_Exercise details_
Here are some records; return them all exactly.

_Exercise data_
====================

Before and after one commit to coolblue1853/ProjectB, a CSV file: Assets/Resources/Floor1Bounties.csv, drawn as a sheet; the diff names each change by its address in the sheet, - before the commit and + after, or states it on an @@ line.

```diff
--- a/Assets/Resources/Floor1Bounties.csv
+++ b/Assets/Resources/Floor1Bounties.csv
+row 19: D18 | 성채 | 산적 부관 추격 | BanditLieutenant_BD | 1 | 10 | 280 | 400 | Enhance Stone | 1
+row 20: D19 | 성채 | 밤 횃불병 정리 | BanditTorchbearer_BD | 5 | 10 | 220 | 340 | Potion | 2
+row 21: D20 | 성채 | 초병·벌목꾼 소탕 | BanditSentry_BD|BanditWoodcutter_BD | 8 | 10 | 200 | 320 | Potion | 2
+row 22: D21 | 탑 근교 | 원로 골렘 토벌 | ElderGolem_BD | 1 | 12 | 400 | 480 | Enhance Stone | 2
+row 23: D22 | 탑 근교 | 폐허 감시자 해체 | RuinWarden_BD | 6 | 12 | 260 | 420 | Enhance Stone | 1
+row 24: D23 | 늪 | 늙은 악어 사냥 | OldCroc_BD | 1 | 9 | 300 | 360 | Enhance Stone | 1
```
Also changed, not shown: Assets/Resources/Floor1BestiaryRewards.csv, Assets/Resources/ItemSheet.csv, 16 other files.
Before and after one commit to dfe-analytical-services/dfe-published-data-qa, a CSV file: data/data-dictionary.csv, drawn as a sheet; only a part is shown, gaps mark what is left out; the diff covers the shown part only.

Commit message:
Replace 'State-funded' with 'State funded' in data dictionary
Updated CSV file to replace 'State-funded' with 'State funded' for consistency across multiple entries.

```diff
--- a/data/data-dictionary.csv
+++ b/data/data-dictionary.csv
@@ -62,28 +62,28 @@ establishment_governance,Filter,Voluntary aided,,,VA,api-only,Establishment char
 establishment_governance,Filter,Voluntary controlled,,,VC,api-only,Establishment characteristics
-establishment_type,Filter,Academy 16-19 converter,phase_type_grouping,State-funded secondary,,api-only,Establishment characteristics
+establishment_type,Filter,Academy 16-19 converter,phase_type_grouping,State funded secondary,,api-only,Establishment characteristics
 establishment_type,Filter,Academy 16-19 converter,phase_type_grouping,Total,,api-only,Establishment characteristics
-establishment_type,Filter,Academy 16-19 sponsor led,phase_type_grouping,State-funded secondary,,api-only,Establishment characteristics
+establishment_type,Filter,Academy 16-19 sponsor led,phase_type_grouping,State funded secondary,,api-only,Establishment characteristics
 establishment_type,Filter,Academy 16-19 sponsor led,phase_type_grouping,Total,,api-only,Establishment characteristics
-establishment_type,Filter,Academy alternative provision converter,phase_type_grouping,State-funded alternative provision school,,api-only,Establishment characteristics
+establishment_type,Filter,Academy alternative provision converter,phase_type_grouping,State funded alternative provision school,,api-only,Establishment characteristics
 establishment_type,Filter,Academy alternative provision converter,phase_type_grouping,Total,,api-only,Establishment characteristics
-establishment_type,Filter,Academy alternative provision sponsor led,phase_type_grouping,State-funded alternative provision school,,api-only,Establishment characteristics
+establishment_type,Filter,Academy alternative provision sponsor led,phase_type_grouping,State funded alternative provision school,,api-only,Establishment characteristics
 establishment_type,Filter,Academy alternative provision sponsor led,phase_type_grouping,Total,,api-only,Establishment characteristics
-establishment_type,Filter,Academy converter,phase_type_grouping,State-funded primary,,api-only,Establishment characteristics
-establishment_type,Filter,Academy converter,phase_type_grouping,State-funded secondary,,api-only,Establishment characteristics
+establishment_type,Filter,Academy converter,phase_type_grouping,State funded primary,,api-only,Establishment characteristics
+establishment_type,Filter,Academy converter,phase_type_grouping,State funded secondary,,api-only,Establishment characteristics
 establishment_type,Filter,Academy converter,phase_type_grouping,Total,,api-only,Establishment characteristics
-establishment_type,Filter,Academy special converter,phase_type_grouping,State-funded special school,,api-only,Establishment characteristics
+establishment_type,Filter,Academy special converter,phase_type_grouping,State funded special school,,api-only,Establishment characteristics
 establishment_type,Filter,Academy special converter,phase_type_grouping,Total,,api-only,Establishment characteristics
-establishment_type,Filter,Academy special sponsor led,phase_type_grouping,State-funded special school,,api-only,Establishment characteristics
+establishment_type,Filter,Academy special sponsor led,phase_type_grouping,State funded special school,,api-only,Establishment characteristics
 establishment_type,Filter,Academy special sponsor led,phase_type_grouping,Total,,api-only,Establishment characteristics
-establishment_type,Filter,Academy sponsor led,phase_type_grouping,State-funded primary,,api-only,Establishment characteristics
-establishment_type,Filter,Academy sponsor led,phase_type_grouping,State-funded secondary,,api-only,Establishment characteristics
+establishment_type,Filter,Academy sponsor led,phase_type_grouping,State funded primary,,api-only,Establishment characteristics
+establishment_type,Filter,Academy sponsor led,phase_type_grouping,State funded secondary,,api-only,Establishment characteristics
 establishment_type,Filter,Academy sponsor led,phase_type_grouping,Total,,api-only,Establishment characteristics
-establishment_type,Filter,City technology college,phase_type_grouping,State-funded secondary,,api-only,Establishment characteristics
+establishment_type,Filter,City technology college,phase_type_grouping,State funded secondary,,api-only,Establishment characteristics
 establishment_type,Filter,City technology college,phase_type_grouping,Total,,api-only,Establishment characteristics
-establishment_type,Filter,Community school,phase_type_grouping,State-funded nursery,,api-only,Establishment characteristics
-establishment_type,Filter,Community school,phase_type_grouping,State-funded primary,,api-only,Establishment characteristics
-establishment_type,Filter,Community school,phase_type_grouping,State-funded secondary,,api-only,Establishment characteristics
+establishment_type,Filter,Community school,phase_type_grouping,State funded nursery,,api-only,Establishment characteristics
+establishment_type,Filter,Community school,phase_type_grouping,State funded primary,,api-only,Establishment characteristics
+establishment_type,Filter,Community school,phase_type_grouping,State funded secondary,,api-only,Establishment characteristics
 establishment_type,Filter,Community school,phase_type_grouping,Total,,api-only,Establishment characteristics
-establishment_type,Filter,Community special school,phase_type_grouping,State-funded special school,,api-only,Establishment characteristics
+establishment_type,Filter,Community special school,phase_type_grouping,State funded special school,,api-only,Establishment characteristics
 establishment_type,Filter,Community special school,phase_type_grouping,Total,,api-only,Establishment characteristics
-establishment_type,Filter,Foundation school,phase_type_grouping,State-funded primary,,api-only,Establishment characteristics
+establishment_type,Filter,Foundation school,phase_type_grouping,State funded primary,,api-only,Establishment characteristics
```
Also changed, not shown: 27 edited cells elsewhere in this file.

====================

_Exercise answer_
Before and after one commit to coolblue1853/ProjectB, a CSV file: Assets/Resources/Floor1Bounties.csv, drawn as a sheet; the diff names each change by its address in the sheet, - before the commit and + after, or states it on an @@ line.

```diff
--- a/Assets/Resources/Floor1Bounties.csv
+++ b/Assets/Resources/Floor1Bounties.csv
+row 19: D18 | 성채 | 산적 부관 추격 | BanditLieutenant_BD | 1 | 10 | 280 | 400 | Enhance Stone | 1
+row 20: D19 | 성채 | 밤 횃불병 정리 | BanditTorchbearer_BD | 5 | 10 | 220 | 340 | Potion | 2
+row 21: D20 | 성채 | 초병·벌목꾼 소탕 | BanditSentry_BD|BanditWoodcutter_BD | 8 | 10 | 200 | 320 | Potion | 2
+row 22: D21 | 탑 근교 | 원로 골렘 토벌 | ElderGolem_BD | 1 | 12 | 400 | 480 | Enhance Stone | 2
+row 23: D22 | 탑 근교 | 폐허 감시자 해체 | RuinWarden_BD | 6 | 12 | 260 | 420 | Enhance Stone | 1
+row 24: D23 | 늪 | 늙은 악어 사냥 | OldCroc_BD | 1 | 9 | 300 | 360 | Enhance Stone | 1
```
Also changed, not shown: Assets/Resources/Floor1BestiaryRewards.csv, Assets/Resources/ItemSheet.csv, 16 other files.
Before and after one commit to dfe-analytical-services/dfe-published-data-qa, a CSV file: data/data-dictionary.csv, drawn as a sheet; only a part is shown, gaps mark what is left out; the diff covers the shown part only.

Commit message:
Replace 'State-funded' with 'State funded' in data dictionary
Updated CSV file to replace 'State-funded' with 'State funded' for consistency across multiple entries.

```diff
--- a/data/data-dictionary.csv
+++ b/data/data-dictionary.csv
@@ -62,28 +62,28 @@ establishment_governance,Filter,Voluntary aided,,,VA,api-only,Establishment char
 establishment_governance,Filter,Voluntary controlled,,,VC,api-only,Establishment characteristics
-establishment_type,Filter,Academy 16-19 converter,phase_type_grouping,State-funded secondary,,api-only,Establishment characteristics
+establishment_type,Filter,Academy 16-19 converter,phase_type_grouping,State funded secondary,,api-only,Establishment characteristics
 establishment_type,Filter,Academy 16-19 converter,phase_type_grouping,Total,,api-only,Establishment characteristics
-establishment_type,Filter,Academy 16-19 sponsor led,phase_type_grouping,State-funded secondary,,api-only,Establishment characteristics
+establishment_type,Filter,Academy 16-19 sponsor led,phase_type_grouping,State funded secondary,,api-only,Establishment characteristics
 establishment_type,Filter,Academy 16-19 sponsor led,phase_type_grouping,Total,,api-only,Establishment characteristics
-establishment_type,Filter,Academy alternative provision converter,phase_type_grouping,State-funded alternative provision school,,api-only,Establishment characteristics
+establishment_type,Filter,Academy alternative provision converter,phase_type_grouping,State funded alternative provision school,,api-only,Establishment characteristics
 establishment_type,Filter,Academy alternative provision converter,phase_type_grouping,Total,,api-only,Establishment characteristics
-establishment_type,Filter,Academy alternative provision sponsor led,phase_type_grouping,State-funded alternative provision school,,api-only,Establishment characteristics
+establishment_type,Filter,Academy alternative provision sponsor led,phase_type_grouping,State funded alternative provision school,,api-only,Establishment characteristics
 establishment_type,Filter,Academy alternative provision sponsor led,phase_type_grouping,Total,,api-only,Establishment characteristics
-establishment_type,Filter,Academy converter,phase_type_grouping,State-funded primary,,api-only,Establishment characteristics
-establishment_type,Filter,Academy converter,phase_type_grouping,State-funded secondary,,api-only,Establishment characteristics
+establishment_type,Filter,Academy converter,phase_type_grouping,State funded primary,,api-only,Establishment characteristics
+establishment_type,Filter,Academy converter,phase_type_grouping,State funded secondary,,api-only,Establishment characteristics
 establishment_type,Filter,Academy converter,phase_type_grouping,Total,,api-only,Establishment characteristics
-establishment_type,Filter,Academy special converter,phase_type_grouping,State-funded special school,,api-only,Establishment characteristics
+establishment_type,Filter,Academy special converter,phase_type_grouping,State funded special school,,api-only,Establishment characteristics
 establishment_type,Filter,Academy special converter,phase_type_grouping,Total,,api-only,Establishment characteristics
-establishment_type,Filter,Academy special sponsor led,phase_type_grouping,State-funded special school,,api-only,Establishment characteristics
+establishment_type,Filter,Academy special sponsor led,phase_type_grouping,State funded special school,,api-only,Establishment characteristics
 establishment_type,Filter,Academy special sponsor led,phase_type_grouping,Total,,api-only,Establishment characteristics
-establishment_type,Filter,Academy sponsor led,phase_type_grouping,State-funded primary,,api-only,Establishment characteristics
-establishment_type,Filter,Academy sponsor led,phase_type_grouping,State-funded secondary,,api-only,Establishment characteristics
+establishment_type,Filter,Academy sponsor led,phase_type_grouping,State funded primary,,api-only,Establishment characteristics
+establishment_type,Filter,Academy sponsor led,phase_type_grouping,State funded secondary,,api-only,Establishment characteristics
 establishment_type,Filter,Academy sponsor led,phase_type_grouping,Total,,api-only,Establishment characteristics
-establishment_type,Filter,City technology college,phase_type_grouping,State-funded secondary,,api-only,Establishment characteristics
+establishment_type,Filter,City technology college,phase_type_grouping,State funded secondary,,api-only,Establishment characteristics
 establishment_type,Filter,City technology college,phase_type_grouping,Total,,api-only,Establishment characteristics
-establishment_type,Filter,Community school,phase_type_grouping,State-funded nursery,,api-only,Establishment characteristics
-establishment_type,Filter,Community school,phase_type_grouping,State-funded primary,,api-only,Establishment characteristics
-establishment_type,Filter,Community school,phase_type_grouping,State-funded secondary,,api-only,Establishment characteristics
+establishment_type,Filter,Community school,phase_type_grouping,State funded nursery,,api-only,Establishment characteristics
+establishment_type,Filter,Community school,phase_type_grouping,State funded primary,,api-only,Establishment characteristics
+establishment_type,Filter,Community school,phase_type_grouping,State funded secondary,,api-only,Establishment characteristics
 establishment_type,Filter,Community school,phase_type_grouping,Total,,api-only,Establishment characteristics
-establishment_type,Filter,Community special school,phase_type_grouping,State-funded special school,,api-only,Establishment characteristics
+establishment_type,Filter,Community special school,phase_type_grouping,State funded special school,,api-only,Establishment characteristics
 establishment_type,Filter,Community special school,phase_type_grouping,Total,,api-only,Establishment characteristics
-establishment_type,Filter,Foundation school,phase_type_grouping,State-funded primary,,api-only,Establishment characteristics
+establishment_type,Filter,Foundation school,phase_type_grouping,State funded primary,,api-only,Establishment characteristics
```
Also changed, not shown: 27 edited cells elsewhere in this file.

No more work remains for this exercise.